Renowned writer Philip Pullman has called for a reintroduction of a minimum price for books to protect independent bookshops, calling them “the lantern bearers of civilisation”. But while the Booksellers Association thinks the suggestion should be considered, the Publishers Association has argued that 'there is no prospect" of it happening and instead believes different measures are needed.
Speaking to the Sunday Times yesterday (30th July), Pullman, who is president of the Society of Authors, lamented the dissolution of the Net Book Agreement in 1997, which meant that all books were sold at the same price, aside from occasional discounting in special circumstances.
He said: “There is an insane, inhumane and perverted belief that the market knows best, and that it is something natural, like gravity, which we can do nothing to alter. But of course we can alter the way the market works. It’s a human construction.”
He added: “I very much want independent booksellers to survive and prosper. It’s not exaggerating to say that they are the lantern bearers of civilisation.”
He was speaking after indie booksellers slammed heavy discounting on pre-orders of his much-anticipated title La Belle Sauvage, the first in the Book of Dust series, set to be released on 19th October (Penguin Random House and David Fickling Books). The title’s r.r.p. is £20, but many retailers such as Amazon, Tesco, W H Smith, Waterstones and Foyles are selling it for £10.
At the time Tamsin Rosewell, bookseller at Kenilworth Bookshop in Warwickshire, said as much as she would like to, there was “no financial point" in stocking La Belle Sauvage because it was “so heavily discounted we can’t even buy it into the shop for the price that it’s being sold to the public elsewhere”.
Rosewell also lamented the abolishment of the Net Book Agreement and said the current approach, which enables retailers to choose their own prices, was "actually pretty close to chaos" and "enormously detrimental" to authors.
On Friday (28th July), the Society of Authors chief executive Nicola Solomon wrote an open letter to publishers printed in The Bookseller calling for them to beware that special sales or “ultra-high” discounted sales do not damage authors’ overall earnings or the market for full-price sales.
However, booksellers and publishers have clashed on their stances on the issue.
The Booksellers Association praised Pullman for raising the issue in support of independent bookshops and has said the suggestion of bringing back fixed book pricing merited discussion.

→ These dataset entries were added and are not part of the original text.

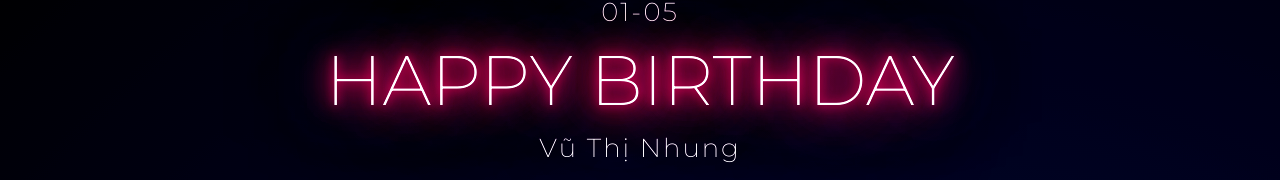
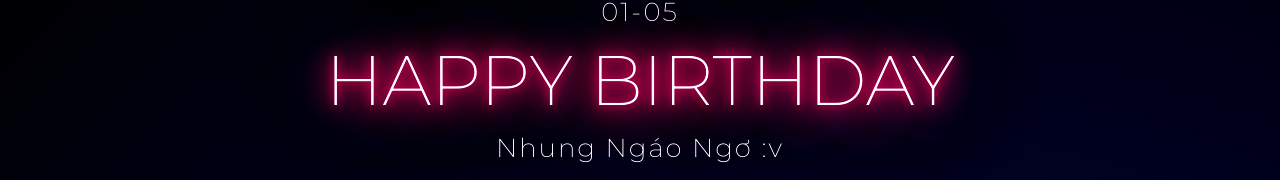
Before and after one commit to BuiQuang26/happy-birtday, a plain HTML site: page index.html in a window 1280 px wide. Shown: the top 180 px of the page. Drawn offline with nearby package versions, Linux system fonts and the light colour scheme; grey boxes are pictures that could not be loaded.

Commit message:
edit name

```diff
--- a/index.html
+++ b/index.html
@@ -24,7 +24,7 @@
       <!-- EDIT HERE -->
       <h3 class="STARDUST1">01-05</h3>
       <h1 class="STARDUST2">HAPPY BIRTHDAY</h1>
-      <h3 class="STARDUST3">Vũ Thị Nhung</h3>
+      <h3 class="STARDUST3">Nhung Ngáo Ngơ :v</h3>
       <img class="img" src="DSCF6328.JPG" alt="JUNO_OKYO" />
       <canvas id="pinkboard"></canvas>
     </div>
```
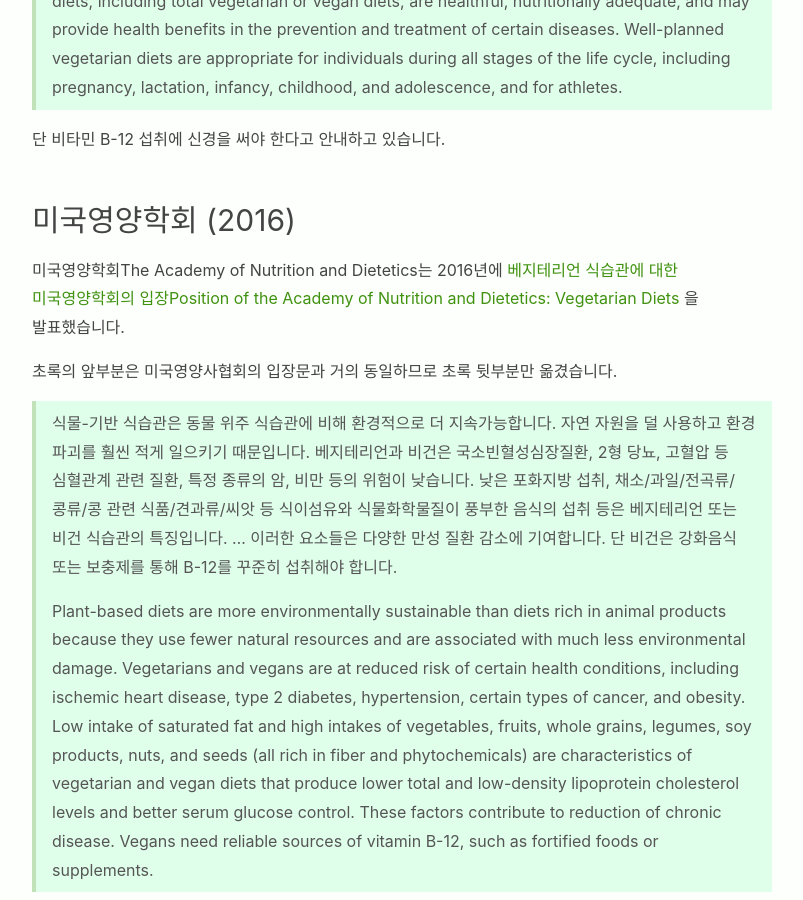
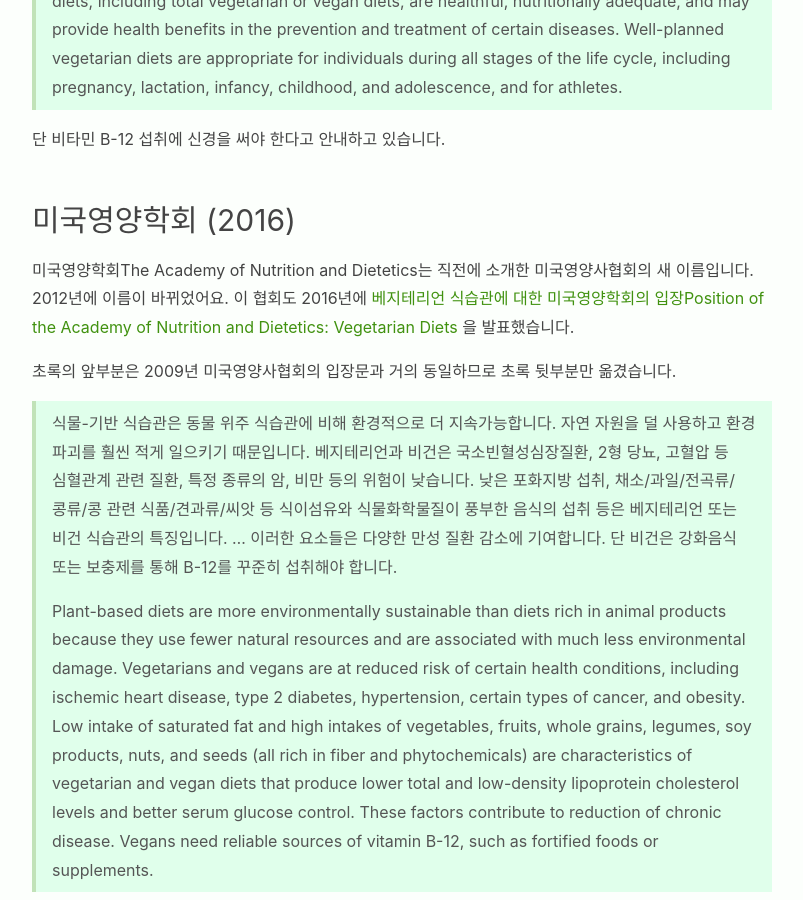
Before and after one commit to veganstudies/veganstudies.github.io, a Jekyll site: the page built from _posts/2020-10-03-expert-opinions-on-vegan-diet.md, in a window 1280 px wide and 900 px high, scrolled down 2356 px. Shown: the whole window, without its empty margins (238-1041 px from the left). Built offline with Jekyll 4.4.1, drawn with Linux system fonts in a browser that asks for light colours.

Commit message:
미국영양학협회는 미국영양학협회의 새 이름

```diff
--- a/_posts/2020-10-03-expert-opinions-on-vegan-diet.md
+++ b/_posts/2020-10-03-expert-opinions-on-vegan-diet.md
@@ -38,10 +38,10 @@ date: 2020-10-03 19:00:00 +0900
 
 ## 미국영양학회 (2016)
 
-미국영양학회The Academy of Nutrition and Dietetics는 2016년에 [베지테리언 식습관에 대한 미국영양학회의 입장Position of the Academy of Nutrition and Dietetics: Vegetarian Diets
+미국영양학회The Academy of Nutrition and Dietetics는 직전에 소개한 미국영양사협회의 새 이름입니다. 2012년에 이름이 바뀌었어요. 이 협회도 2016년에 [베지테리언 식습관에 대한 미국영양학회의 입장Position of the Academy of Nutrition and Dietetics: Vegetarian Diets
 ](https://pubmed.ncbi.nlm.nih.gov/27886704/)을 발표했습니다.
 
-초록의 앞부분은 미국영양사협회의 입장문과 거의 동일하므로 초록 뒷부분만 옮겼습니다.
+초록의 앞부분은 2009년 미국영양사협회의 입장문과 거의 동일하므로 초록 뒷부분만 옮겼습니다.
 
 > 식물-기반 식습관은 동물 위주 식습관에 비해 환경적으로 더 지속가능합니다. 자연 자원을 덜 사용하고 환경 파괴를 훨씬 적게 일으키기 때문입니다. 베지테리언과 비건은 국소빈혈성심장질환, 2형 당뇨, 고혈압 등 심혈관계 관련 질환, 특정 종류의 암, 비만 등의 위험이 낮습니다. 낮은 포화지방 섭취, 채소/과일/전곡류/콩류/콩 관련 식품/견과류/씨앗 등 식이섬유와 식물화학물질이 풍부한 음식의 섭취 등은 베지테리언 또는 비건 식습관의 특징입니다. ... 이러한 요소들은 다양한 만성 질환 감소에 기여합니다. 단 비건은 강화음식 또는 보충제를 통해 B-12를 꾸준히 섭취해야 합니다.
 >
```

“Sir Philip suggests that it is time to discuss reintroducing some form of price control. We agree. The BA Council will be discussing this at its next meeting,” Tim Godfray, c.e.o. of the BA told The Bookseller.
However, Godfray questioned the likelihood of the UK’s competition authorities allowing to such a move and pointed out the danger of UK customers being tempted to use online websites abroad such as Amazon.com, to get cheaper books instead.

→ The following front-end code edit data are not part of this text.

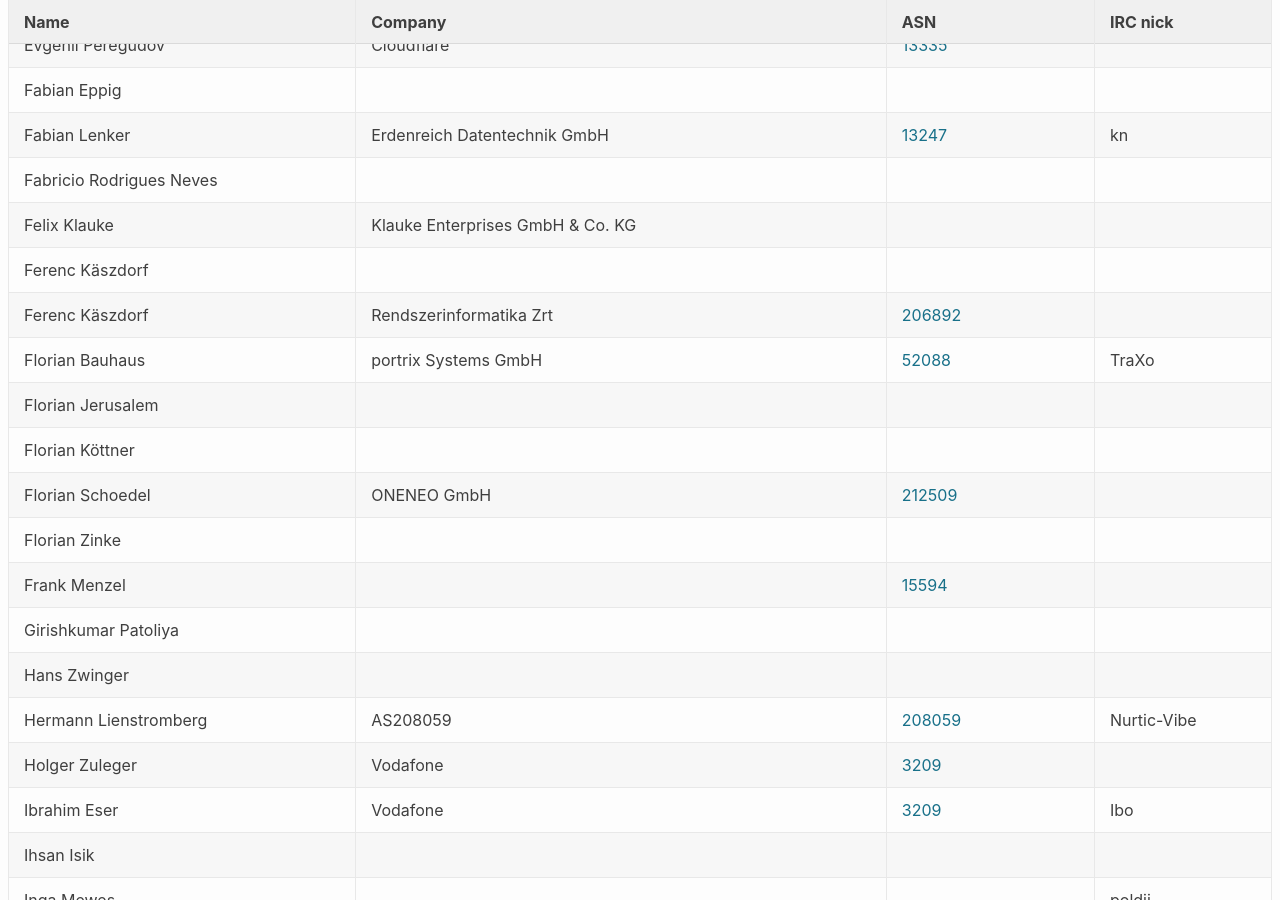
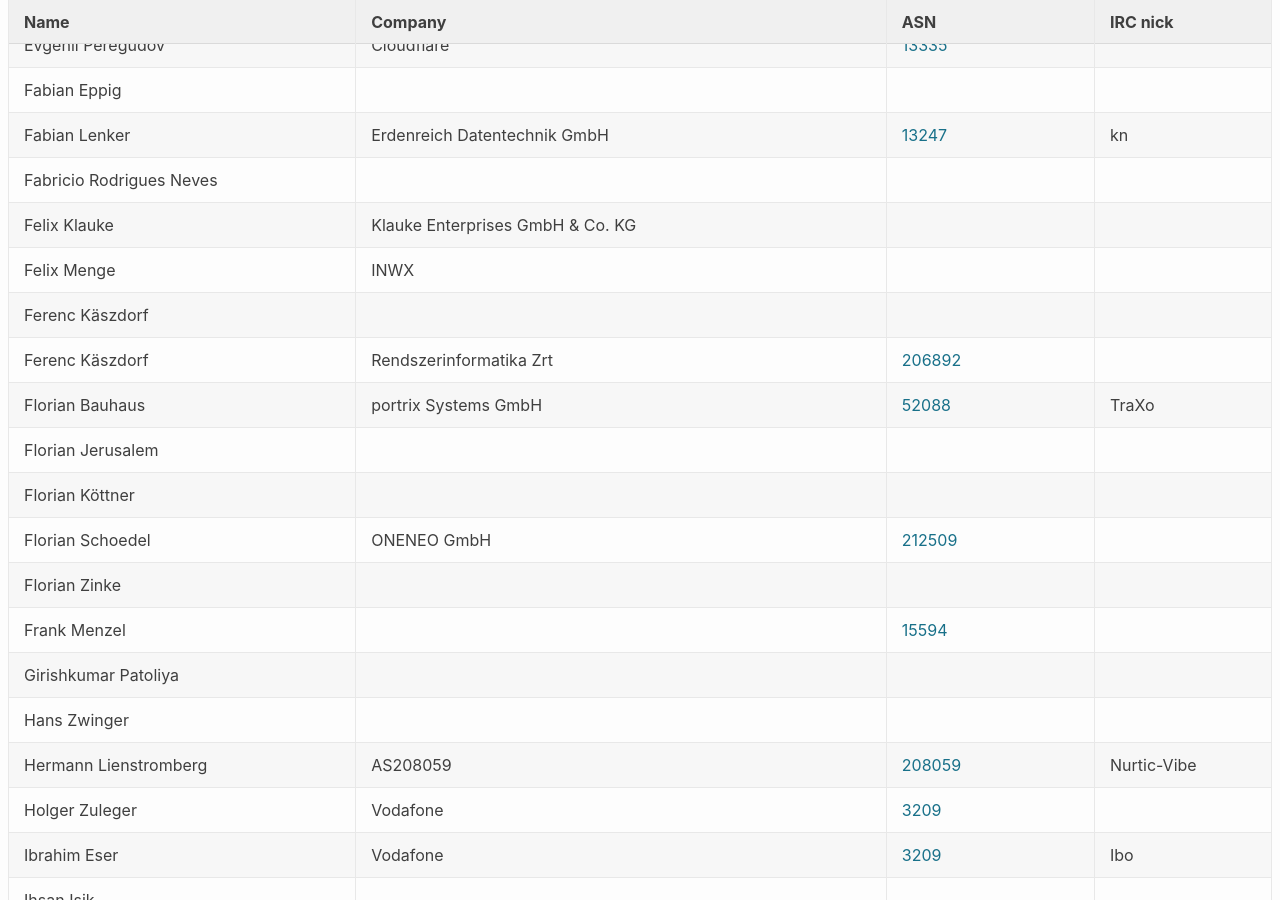
Before and after one commit to denog/pretix-attendeelist, a Jekyll site: the page built from denog15/index.md, in a window 1280 px wide and 900 px high, scrolled down 21534 px. Built offline with Jekyll 4.4.1, drawn with Linux system fonts in a browser that asks for light colours.

Commit message:
Latest data: Mon Nov 20 09:28:13 UTC 2023

```diff
--- a/_data/attendees_denog15_online.json
+++ b/_data/attendees_denog15_online.json
@@ -308,6 +308,12 @@
   {
     "name": "Felix Klauke",
     "company": "Klauke Enterprises GmbH & Co. KG",
+    "irc": null,
+    "asn": null
+  },
+  {
+    "name": "Felix Menge",
+    "company": "INWX",
     "irc": null,
     "asn": null
   },
```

“The NBA collapsed in the year Amazon was formed in Seattle. Any new arrangement would have to cope with the internet age, and globalisation of publishing and bookselling,” Godfay said. He added: “In order to work effectively, price fixing systems need the support of all the leading publishers.”

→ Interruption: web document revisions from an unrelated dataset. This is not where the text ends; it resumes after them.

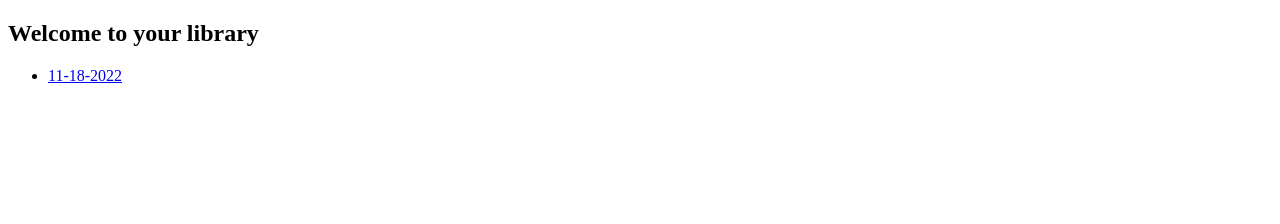
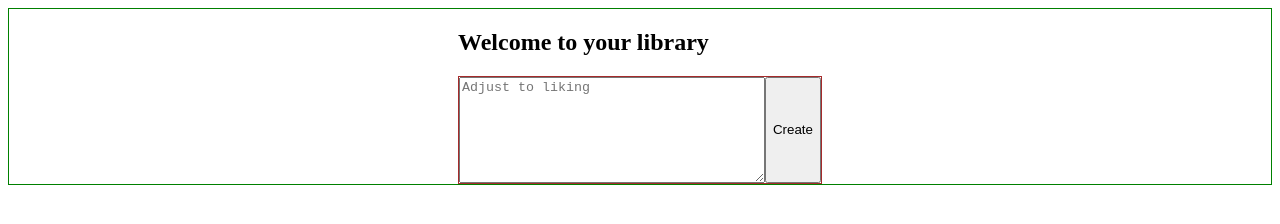
Before and after one commit to olafnub/Journal-Book, a plain HTML site: page index.html in a window 1280 px wide. Drawn offline with Linux system fonts and the light colour scheme.

Commit message:
Create summary box with headline and button
*Remove current currentdate.html on index page
*Add a userInput system to read input

```diff
--- a/index.html
+++ b/index.html
@@ -4,17 +4,26 @@
     <meta charset="UTF-8">
     <meta http-equiv="X-UA-Compatible" content="IE=edge">
     <meta name="viewport" content="width=device-width, initial-scale=1.0">
+    <link rel="stylesheet" href="style.css">
     <title>Document</title>
 </head>
 <body>
 
+    <div class="head-box">
+    <h2>Welcome to your library</h2>
 
-    <h2>Welcome to your library</h2>
-    <ul>
+    <div class="text-around">
+    <textarea id="txt" rows="3" placeholder="Adjust to liking"></textarea>
+    <button class="create">Create</button>
+    </div>
+    </div>
+
+
+    <!-- <ul>
     <li><a href="11-18-2022.html">11-18-2022</a></li>
 
 
-    </ul>
+    </ul> -->
 
 
 </body>
--- a/style.css
+++ b/style.css
@@ -0,0 +1,21 @@
+body {
+    display: flex;
+    border: 1px solid green;
+    justify-content: center;
+    /* background-color: black; */
+    gap: 2em;
+}
+
+#txt {
+    min-width: 300px;
+    min-height: 100px;
+    flex: 1;
+}
+
+.text-around {
+    border: 1px solid brown;
+    display: flex;
+}
+.create {
+    flex: 0;
+}
```
Also changed, not shown: 11-18-2022.html (added), script.js (added).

However, the Publishers Association’s c.e.o. Stephen Lotinga has dismissed any possibility of a reintroduction of a set price for books, saying "there is no prospect" of it happening. Instead, he said a better way of supporting indie bookshops was to lobby for a reduction in business rates, which threatens to leave 275 towns without a bookshop. He added that efforts also must be made to ensure greater fairness in the book retail market so that one company didn’t dominate sales.
"Publishers are entirely supportive of efforts to ensure there are as many independent booksellers as possible in the UK so that consumers have a real choice about where and how they buy their books,” Lotinga said. “The best way of achieving that is to make sure there is a level playing field in the book retail market so that no single company is able to overly dominate or behave anti-competitively.
"There is no prospect of a return to the net book agreement and we believe efforts are better focussed on matters such as supporting booksellers in their call for a reduction in business rates, which could make a genuine difference for independent retailers up and down the country."
Many European countries have fixed prices for books, including France, Germany, Spain, Italy and the Netherlands, with Belgium one-step closer to bringing the law to its country, as reported earlier this month by The Bookseller.